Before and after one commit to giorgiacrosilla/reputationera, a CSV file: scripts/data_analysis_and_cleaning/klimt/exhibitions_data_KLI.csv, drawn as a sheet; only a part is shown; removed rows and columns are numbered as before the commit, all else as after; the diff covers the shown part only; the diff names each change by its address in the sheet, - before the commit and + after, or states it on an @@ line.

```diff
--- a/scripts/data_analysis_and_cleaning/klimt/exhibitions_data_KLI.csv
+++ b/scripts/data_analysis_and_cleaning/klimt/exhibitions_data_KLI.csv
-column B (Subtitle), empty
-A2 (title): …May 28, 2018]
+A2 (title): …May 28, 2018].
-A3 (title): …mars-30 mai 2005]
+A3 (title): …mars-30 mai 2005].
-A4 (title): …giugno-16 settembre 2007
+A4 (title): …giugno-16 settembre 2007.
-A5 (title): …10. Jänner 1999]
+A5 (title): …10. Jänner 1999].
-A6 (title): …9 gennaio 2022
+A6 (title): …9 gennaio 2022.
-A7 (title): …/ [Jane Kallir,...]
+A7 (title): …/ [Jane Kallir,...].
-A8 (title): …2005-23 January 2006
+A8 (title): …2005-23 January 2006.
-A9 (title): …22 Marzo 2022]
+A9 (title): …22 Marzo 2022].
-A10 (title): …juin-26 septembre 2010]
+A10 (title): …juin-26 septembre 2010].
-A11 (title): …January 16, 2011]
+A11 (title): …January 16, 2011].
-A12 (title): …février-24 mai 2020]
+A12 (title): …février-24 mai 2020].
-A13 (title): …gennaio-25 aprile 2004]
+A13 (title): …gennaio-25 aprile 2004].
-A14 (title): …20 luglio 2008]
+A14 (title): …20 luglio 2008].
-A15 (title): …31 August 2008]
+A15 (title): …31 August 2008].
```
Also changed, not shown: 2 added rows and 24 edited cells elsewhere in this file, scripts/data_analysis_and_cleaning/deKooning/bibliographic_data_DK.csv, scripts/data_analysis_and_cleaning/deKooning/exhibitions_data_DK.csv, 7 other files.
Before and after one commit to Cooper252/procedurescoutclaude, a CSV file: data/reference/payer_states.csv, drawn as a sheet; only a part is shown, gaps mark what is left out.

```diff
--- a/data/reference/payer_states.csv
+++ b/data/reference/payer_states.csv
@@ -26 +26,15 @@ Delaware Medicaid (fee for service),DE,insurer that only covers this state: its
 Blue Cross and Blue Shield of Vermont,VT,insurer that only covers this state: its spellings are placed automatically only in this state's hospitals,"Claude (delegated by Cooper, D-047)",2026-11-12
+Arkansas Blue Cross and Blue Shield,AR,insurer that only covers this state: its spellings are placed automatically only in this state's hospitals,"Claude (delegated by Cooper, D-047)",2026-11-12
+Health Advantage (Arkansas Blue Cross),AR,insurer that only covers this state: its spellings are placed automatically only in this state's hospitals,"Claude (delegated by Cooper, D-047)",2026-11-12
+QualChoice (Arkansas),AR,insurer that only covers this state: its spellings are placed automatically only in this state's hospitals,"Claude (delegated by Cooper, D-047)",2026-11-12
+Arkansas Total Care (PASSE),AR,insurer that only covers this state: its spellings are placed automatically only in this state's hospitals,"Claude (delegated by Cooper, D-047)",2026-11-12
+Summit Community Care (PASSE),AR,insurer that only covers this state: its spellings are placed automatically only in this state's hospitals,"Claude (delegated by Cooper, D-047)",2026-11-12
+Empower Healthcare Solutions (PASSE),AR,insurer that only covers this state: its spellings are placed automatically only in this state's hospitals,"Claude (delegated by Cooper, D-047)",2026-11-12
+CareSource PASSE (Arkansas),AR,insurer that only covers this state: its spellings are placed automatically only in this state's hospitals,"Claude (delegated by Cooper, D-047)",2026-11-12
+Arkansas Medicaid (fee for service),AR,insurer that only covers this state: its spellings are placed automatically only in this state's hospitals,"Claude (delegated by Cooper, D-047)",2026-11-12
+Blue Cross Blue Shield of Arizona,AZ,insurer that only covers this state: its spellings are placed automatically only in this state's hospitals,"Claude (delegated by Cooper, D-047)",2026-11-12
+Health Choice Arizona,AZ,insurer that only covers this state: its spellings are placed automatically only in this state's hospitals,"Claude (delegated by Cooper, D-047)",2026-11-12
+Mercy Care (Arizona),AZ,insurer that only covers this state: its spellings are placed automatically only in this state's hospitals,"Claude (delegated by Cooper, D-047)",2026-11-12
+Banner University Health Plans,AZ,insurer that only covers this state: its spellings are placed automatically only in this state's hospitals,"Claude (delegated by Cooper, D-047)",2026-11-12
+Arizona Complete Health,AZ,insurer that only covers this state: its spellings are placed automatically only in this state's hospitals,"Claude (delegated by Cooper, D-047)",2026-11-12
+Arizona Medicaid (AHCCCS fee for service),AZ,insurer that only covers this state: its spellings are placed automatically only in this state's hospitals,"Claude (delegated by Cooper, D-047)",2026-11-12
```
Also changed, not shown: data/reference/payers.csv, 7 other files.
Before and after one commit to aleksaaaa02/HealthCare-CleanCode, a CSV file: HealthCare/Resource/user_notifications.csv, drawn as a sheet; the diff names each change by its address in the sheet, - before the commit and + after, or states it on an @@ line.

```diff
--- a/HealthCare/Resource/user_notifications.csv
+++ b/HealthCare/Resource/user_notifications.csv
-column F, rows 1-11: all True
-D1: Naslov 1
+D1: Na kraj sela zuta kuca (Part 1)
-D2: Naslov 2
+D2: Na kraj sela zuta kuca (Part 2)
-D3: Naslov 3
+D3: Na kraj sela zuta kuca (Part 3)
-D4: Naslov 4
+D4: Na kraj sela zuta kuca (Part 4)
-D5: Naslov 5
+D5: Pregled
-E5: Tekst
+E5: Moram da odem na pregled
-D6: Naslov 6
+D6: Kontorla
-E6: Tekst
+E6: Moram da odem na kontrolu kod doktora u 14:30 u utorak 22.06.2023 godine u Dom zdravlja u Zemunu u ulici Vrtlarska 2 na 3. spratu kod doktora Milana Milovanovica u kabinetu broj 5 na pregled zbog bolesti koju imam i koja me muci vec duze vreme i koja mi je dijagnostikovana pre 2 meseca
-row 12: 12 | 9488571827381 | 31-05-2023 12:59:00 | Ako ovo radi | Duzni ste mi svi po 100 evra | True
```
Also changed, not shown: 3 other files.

• Problem description
Return all lines of the material above in which "changed" occurs.

• Completed exercise
Also changed, not shown: 2 added rows and 24 edited cells elsewhere in this file, scripts/data_analysis_and_cleaning/deKooning/bibliographic_data_DK.csv, scripts/data_analysis_and_cleaning/deKooning/exhibitions_data_DK.csv, 7 other files.
Also changed, not shown: data/reference/payers.csv, 7 other files.
Also changed, not shown: 3 other files.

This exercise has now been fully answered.